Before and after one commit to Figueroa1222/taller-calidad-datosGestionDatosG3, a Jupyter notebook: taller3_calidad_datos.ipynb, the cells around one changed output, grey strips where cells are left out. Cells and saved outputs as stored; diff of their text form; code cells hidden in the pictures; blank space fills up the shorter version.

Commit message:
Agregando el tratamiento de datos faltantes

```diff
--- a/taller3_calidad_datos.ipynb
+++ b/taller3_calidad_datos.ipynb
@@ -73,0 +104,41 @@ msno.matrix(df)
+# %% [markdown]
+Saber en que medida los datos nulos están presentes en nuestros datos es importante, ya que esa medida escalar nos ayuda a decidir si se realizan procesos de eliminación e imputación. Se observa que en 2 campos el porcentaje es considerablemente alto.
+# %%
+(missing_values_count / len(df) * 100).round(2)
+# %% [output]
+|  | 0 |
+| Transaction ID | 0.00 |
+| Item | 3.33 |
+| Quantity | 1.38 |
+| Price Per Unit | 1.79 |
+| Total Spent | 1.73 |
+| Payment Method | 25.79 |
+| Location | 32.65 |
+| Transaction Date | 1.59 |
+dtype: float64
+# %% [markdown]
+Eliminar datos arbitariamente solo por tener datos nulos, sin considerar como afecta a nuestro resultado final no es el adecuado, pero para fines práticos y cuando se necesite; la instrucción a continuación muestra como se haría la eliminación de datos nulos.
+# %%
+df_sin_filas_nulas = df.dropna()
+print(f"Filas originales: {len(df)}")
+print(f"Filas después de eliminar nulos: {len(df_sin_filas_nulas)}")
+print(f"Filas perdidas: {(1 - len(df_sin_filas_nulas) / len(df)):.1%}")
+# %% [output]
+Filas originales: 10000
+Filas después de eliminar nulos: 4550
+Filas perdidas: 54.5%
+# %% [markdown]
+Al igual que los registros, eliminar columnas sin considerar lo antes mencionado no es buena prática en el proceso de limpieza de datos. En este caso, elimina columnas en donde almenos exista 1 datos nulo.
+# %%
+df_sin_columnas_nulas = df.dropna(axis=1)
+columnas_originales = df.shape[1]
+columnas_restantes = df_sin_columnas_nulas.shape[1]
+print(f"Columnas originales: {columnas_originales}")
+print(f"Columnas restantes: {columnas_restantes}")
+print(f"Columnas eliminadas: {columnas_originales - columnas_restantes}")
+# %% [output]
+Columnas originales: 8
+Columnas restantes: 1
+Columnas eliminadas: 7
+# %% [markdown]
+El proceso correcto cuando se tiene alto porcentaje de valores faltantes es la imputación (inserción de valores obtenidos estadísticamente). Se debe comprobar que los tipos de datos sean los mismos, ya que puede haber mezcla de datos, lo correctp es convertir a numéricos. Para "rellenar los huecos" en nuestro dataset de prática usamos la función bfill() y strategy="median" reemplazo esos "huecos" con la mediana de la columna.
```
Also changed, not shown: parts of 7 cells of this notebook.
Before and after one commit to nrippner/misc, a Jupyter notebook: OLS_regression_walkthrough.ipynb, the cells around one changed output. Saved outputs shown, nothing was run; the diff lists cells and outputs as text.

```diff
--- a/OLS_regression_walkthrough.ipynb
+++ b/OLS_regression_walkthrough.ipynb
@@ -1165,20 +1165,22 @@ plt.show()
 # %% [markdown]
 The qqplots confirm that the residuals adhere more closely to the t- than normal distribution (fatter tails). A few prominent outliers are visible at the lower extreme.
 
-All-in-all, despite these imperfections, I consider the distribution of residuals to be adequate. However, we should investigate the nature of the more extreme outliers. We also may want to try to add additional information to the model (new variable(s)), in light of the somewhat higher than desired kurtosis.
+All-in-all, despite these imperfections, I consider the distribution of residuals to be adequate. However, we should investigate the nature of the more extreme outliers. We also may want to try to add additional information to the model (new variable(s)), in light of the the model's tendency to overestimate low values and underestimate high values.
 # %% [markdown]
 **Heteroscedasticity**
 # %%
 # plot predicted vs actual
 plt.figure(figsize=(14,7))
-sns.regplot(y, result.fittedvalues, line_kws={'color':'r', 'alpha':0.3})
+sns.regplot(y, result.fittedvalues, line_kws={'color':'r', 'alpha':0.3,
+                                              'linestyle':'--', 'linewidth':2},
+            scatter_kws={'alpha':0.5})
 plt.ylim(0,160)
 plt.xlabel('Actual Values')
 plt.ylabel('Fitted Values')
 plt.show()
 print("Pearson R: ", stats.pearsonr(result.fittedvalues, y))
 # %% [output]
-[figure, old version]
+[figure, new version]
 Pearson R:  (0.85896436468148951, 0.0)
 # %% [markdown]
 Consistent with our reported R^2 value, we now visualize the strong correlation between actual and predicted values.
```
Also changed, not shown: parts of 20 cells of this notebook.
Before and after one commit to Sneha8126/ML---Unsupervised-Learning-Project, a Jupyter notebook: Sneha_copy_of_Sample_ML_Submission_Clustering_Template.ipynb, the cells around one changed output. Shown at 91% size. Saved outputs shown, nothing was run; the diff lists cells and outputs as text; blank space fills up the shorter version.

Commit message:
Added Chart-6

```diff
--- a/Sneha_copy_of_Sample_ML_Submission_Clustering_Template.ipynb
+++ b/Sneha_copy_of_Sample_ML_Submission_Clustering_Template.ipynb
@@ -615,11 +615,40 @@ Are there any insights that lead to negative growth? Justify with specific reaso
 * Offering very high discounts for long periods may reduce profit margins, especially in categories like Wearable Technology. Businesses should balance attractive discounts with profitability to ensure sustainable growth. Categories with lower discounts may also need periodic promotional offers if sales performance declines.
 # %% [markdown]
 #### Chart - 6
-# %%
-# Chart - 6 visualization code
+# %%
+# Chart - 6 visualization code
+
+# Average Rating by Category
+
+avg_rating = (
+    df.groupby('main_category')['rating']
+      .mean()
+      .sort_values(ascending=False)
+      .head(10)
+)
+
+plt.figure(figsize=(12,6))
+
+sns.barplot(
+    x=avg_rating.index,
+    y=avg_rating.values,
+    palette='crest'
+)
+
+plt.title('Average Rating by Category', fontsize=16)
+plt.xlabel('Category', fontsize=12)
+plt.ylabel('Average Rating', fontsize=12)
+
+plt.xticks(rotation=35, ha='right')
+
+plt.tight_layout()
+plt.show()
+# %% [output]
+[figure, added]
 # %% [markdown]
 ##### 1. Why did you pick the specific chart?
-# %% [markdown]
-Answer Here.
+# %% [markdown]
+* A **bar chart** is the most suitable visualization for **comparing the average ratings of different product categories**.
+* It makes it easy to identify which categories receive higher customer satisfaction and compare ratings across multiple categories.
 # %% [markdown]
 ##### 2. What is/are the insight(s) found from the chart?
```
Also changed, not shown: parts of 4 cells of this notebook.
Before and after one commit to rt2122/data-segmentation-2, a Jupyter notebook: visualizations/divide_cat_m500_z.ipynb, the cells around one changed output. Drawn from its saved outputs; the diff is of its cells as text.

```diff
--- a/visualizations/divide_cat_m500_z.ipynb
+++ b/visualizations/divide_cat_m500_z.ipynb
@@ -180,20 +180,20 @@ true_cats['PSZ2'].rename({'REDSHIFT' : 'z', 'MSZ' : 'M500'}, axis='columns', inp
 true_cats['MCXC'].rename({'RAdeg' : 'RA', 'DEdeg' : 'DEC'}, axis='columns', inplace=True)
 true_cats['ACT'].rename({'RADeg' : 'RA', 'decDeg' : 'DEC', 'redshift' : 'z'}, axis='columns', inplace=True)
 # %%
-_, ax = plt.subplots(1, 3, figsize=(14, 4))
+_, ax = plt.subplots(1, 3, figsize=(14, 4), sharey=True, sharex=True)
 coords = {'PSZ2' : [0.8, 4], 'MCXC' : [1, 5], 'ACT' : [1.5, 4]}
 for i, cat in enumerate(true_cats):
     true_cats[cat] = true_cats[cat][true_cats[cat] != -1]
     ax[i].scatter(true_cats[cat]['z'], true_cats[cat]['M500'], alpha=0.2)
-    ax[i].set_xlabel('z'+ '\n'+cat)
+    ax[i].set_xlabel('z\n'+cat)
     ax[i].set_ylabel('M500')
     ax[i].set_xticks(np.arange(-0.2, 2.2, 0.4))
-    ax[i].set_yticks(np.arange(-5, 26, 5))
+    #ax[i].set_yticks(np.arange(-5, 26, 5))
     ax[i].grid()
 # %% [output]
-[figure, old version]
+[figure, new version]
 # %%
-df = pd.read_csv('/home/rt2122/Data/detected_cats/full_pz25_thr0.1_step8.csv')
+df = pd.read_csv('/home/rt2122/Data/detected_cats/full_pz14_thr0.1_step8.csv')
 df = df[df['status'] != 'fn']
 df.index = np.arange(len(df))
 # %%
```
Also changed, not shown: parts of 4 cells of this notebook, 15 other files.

________

The expected answer is a copy of each line in the listing above that contains "notebook".

◆ The completed task ◆
Before and after one commit to Figueroa1222/taller-calidad-datosGestionDatosG3, a Jupyter notebook: taller3_calidad_datos.ipynb, the cells around one changed output, grey strips where cells are left out. Cells and saved outputs as stored; diff of their text form; code cells hidden in the pictures; blank space fills up the shorter version.
Also changed, not shown: parts of 7 cells of this notebook.
Before and after one commit to nrippner/misc, a Jupyter notebook: OLS_regression_walkthrough.ipynb, the cells around one changed output. Saved outputs shown, nothing was run; the diff lists cells and outputs as text.
Also changed, not shown: parts of 20 cells of this notebook.
Before and after one commit to Sneha8126/ML---Unsupervised-Learning-Project, a Jupyter notebook: Sneha_copy_of_Sample_ML_Submission_Clustering_Template.ipynb, the cells around one changed output. Shown at 91% size. Saved outputs shown, nothing was run; the diff lists cells and outputs as text; blank space fills up the shorter version.
Also changed, not shown: parts of 4 cells of this notebook.
Before and after one commit to rt2122/data-segmentation-2, a Jupyter notebook: visualizations/divide_cat_m500_z.ipynb, the cells around one changed output. Drawn from its saved outputs; the diff is of its cells as text.
Also changed, not shown: parts of 4 cells of this notebook, 15 other files.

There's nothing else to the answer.